Puerto Ricans return to power grid, but fear for long term
ADJUNTAS, Puerto Rico (AP) — It was finally a night to celebrate in the village of Adjuntas which is tucked into the mountains of central Puerto Rico.
People pressed TV remote buttons, clicked on fans and plugged in refrigerators as electricity again flowed into homes that had been without power since two major hurricanes devastated the U.S. territory nearly a year ago.
Lights are slowly coming on for the more than 950 homes and businesses across Puerto Rico that remain without power in hard-to-reach areas.
Repair crews are sometimes forced to dig holes by hand and scale down steep mountainsides to reach damaged light posts.
Electrical poles have to be ferried in one-by-one via helicopter.
It is slow work, and it has stretched nearly two months past the date when officials had promised that everyone in Puerto Rico would be energised.
And even as TVs glow into the night and people like 20-year-old delivery man Steven Vilella once again savor favorite foods like shrimp and Rocky Road ice cream, many fear their newly returned normality could be short-lived.
Turmoil at the island’s power company and recent winds and rains that knocked out electricity to tens of thousands of people at the start of the new hurricane season have them worried.
Puerto Rico’s electrical grid is still shaky after Hurricane Irma brushed past the island as a Category 5 storm last September 6 and then Hurricane Maria made a direct hit as a Category 4 storm two weeks later, damaging up to 75 percent of transmission lines.

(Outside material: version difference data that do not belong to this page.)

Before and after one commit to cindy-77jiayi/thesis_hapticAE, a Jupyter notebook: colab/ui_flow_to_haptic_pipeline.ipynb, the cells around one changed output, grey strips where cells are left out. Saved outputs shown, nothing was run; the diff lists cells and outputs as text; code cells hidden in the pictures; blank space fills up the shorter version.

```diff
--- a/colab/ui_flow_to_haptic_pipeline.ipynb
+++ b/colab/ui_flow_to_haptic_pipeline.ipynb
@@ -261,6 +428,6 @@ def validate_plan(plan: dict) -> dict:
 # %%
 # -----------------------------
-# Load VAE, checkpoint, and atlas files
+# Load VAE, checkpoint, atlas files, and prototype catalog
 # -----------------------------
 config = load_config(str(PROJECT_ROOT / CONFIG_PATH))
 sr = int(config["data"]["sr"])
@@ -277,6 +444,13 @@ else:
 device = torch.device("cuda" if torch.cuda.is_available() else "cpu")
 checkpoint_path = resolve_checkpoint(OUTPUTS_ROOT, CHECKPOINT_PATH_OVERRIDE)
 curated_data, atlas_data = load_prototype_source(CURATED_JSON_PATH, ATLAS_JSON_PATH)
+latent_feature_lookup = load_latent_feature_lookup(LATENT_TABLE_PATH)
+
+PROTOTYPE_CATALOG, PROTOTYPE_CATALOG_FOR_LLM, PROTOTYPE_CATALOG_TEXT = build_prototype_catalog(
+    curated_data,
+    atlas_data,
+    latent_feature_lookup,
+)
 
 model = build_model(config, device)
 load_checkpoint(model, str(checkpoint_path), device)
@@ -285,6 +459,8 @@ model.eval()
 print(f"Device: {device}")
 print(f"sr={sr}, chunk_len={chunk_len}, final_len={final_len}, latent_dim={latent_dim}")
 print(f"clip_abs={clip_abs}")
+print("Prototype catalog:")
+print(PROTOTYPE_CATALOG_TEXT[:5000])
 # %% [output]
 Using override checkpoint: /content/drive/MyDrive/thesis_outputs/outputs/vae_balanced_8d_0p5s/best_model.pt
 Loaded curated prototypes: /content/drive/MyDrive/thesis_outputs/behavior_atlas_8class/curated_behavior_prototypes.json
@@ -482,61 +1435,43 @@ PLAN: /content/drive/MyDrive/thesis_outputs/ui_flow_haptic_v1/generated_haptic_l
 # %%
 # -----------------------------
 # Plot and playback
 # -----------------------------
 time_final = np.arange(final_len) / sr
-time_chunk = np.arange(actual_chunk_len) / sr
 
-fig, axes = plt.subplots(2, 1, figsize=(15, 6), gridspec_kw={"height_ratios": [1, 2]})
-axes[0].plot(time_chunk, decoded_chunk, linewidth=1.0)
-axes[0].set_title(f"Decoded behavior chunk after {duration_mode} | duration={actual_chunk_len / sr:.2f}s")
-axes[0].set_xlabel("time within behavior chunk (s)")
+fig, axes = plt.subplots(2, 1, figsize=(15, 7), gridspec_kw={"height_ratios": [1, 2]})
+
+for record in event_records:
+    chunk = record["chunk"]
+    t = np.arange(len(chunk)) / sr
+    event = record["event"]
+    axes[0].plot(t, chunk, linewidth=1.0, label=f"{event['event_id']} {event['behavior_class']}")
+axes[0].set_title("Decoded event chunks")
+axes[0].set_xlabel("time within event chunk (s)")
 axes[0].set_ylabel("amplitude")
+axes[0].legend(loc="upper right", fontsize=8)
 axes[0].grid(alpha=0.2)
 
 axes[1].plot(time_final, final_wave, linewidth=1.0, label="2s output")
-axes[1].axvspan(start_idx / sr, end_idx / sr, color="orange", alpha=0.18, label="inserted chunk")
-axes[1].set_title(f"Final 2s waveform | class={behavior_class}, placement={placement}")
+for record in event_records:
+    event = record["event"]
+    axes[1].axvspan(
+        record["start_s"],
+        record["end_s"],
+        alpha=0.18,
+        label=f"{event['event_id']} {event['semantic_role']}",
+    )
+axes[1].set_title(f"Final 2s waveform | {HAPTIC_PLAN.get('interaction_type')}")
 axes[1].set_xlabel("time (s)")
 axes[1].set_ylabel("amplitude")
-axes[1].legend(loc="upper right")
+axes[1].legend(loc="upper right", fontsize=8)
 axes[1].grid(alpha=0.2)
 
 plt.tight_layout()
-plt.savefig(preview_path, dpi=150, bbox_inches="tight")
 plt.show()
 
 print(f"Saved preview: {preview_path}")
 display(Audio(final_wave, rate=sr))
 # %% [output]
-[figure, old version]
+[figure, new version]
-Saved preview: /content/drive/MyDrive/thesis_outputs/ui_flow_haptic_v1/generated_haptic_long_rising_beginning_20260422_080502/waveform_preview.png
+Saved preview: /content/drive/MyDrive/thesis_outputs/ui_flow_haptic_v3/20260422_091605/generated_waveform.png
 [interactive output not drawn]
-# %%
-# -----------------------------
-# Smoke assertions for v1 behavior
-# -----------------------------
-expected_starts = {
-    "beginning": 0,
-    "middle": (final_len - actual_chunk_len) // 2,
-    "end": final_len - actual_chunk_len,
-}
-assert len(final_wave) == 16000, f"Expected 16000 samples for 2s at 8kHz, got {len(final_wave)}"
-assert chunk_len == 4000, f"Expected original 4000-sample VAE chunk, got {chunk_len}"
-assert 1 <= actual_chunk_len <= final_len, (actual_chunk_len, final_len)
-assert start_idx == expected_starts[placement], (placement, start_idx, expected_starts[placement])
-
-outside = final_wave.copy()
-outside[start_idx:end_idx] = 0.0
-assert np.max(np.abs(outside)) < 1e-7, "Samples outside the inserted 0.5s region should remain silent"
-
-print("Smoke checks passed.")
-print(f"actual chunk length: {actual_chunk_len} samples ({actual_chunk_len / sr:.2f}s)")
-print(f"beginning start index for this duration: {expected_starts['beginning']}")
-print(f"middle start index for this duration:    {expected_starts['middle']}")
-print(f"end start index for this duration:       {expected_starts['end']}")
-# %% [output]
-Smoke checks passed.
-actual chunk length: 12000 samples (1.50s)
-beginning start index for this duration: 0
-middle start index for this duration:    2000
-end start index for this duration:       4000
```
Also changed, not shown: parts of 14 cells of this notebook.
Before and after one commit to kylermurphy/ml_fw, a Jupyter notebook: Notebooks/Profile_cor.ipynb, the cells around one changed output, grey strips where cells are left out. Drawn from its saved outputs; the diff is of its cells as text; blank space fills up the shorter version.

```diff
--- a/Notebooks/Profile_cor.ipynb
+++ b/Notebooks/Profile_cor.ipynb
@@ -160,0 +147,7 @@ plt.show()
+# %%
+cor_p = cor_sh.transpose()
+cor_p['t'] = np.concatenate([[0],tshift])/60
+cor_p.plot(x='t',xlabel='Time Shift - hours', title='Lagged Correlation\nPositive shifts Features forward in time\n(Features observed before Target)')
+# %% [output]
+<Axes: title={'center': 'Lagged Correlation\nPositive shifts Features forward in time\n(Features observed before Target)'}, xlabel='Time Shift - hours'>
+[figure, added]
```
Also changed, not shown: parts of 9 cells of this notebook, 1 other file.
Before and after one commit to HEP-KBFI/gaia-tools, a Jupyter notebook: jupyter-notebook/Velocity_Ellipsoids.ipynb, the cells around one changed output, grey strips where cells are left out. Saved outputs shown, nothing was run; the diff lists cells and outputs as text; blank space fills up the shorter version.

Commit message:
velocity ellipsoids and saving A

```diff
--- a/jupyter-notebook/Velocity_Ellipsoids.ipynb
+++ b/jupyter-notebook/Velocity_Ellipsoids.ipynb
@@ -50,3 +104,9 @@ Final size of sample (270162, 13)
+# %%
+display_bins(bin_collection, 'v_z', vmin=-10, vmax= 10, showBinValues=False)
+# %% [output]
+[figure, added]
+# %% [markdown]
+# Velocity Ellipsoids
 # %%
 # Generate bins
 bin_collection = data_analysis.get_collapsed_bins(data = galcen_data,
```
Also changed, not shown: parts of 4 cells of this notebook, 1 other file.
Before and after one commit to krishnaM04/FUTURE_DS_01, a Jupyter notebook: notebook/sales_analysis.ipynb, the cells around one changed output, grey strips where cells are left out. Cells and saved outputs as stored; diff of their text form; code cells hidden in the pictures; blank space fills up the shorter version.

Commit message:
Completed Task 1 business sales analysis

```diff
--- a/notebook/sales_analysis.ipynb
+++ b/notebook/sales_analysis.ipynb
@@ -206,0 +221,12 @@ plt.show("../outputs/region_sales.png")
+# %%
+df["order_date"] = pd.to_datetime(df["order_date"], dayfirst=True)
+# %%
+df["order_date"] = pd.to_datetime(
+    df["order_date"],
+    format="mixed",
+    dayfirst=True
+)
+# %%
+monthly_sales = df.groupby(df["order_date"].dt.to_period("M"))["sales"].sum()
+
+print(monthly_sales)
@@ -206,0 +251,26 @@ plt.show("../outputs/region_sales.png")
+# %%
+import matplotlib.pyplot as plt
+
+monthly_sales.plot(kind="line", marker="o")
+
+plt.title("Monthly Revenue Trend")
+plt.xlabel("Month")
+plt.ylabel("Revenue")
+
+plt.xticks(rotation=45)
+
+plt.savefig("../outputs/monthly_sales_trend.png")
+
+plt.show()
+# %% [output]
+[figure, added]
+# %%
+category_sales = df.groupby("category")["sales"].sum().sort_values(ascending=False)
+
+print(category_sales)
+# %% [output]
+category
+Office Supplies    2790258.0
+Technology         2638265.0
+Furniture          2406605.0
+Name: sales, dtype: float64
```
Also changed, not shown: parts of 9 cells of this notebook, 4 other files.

More than 52,000 power poles have been installed and thousands of miles of cable secured, with some 180 generators still providing power at key locations.
But Governor Ricardo Rossello warns that there is no backup system yet in case the power goes out again, which it did for up to 47,000 customers when the remnants of what was once Tropical Storm Beryl lashed Puerto Rico with rain and wind in early July.